Try it: Report each line of the records below that holds the word "display".

Records from a data source
####################
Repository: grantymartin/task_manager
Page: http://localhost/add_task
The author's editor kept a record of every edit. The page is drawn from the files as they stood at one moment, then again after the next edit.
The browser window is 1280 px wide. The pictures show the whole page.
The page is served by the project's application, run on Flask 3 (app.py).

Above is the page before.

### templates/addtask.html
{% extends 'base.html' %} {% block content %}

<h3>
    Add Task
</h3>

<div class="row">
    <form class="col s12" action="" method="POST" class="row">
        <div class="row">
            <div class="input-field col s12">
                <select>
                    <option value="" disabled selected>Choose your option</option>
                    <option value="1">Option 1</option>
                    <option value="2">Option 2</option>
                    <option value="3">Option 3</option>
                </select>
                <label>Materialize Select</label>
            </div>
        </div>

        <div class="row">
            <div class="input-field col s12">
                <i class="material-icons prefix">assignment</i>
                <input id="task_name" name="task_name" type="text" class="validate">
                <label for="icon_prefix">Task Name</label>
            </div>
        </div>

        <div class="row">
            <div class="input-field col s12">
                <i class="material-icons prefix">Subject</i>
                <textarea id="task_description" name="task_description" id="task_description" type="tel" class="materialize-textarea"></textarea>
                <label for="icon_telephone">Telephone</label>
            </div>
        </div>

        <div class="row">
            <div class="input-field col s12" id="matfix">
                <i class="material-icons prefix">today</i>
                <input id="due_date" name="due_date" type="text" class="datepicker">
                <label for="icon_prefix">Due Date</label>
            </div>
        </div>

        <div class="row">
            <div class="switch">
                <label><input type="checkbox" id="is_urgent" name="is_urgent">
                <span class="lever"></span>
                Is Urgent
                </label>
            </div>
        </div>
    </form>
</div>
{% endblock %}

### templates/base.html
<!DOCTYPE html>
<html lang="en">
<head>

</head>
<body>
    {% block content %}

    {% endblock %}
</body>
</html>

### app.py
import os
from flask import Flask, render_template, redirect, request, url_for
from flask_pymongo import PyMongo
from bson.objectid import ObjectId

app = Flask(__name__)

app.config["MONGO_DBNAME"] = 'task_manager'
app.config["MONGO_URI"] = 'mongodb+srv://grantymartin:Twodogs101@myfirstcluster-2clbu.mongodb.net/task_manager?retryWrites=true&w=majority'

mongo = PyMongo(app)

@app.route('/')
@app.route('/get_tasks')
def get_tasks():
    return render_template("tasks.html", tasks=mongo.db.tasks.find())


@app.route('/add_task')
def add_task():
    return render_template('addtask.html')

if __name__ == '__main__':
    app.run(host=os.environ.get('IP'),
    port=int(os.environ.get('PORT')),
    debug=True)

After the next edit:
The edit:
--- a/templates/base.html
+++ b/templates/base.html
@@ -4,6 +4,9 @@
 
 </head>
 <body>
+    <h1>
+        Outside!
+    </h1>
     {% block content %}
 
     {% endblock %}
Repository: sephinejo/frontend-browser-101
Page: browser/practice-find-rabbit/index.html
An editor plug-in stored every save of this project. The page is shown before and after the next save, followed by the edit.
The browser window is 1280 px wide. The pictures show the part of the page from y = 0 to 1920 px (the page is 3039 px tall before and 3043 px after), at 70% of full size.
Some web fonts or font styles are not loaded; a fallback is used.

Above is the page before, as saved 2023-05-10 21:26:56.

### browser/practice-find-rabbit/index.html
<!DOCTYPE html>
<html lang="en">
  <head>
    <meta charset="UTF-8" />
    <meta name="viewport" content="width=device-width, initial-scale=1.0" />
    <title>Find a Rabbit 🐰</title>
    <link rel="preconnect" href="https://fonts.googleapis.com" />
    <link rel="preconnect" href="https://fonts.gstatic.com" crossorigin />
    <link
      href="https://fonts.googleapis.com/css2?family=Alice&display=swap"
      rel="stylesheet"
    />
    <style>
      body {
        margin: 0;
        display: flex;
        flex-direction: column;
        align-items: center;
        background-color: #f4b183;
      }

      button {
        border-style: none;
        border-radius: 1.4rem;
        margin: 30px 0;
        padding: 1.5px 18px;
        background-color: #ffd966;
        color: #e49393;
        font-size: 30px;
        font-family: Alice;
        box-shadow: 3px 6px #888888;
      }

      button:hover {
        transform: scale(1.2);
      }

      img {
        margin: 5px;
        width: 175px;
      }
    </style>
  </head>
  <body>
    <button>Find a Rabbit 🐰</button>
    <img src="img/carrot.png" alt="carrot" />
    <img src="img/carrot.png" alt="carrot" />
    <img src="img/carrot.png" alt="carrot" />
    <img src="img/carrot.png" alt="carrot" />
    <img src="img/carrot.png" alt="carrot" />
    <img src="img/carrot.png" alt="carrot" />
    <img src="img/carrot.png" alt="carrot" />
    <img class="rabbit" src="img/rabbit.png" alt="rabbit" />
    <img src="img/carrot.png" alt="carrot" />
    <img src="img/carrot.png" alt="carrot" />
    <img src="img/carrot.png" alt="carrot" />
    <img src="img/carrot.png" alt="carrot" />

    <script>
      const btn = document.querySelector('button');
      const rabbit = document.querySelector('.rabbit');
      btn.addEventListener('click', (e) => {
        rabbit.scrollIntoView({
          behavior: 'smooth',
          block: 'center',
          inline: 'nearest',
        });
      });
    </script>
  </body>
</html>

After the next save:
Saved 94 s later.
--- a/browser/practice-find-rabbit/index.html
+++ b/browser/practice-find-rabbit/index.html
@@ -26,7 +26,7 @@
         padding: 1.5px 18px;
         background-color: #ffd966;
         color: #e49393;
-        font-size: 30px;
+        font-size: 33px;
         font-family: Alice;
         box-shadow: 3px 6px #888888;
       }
####################
Result of the task:
      href="https://fonts.googleapis.com/css2?family=Alice&display=swap"
        display: flex;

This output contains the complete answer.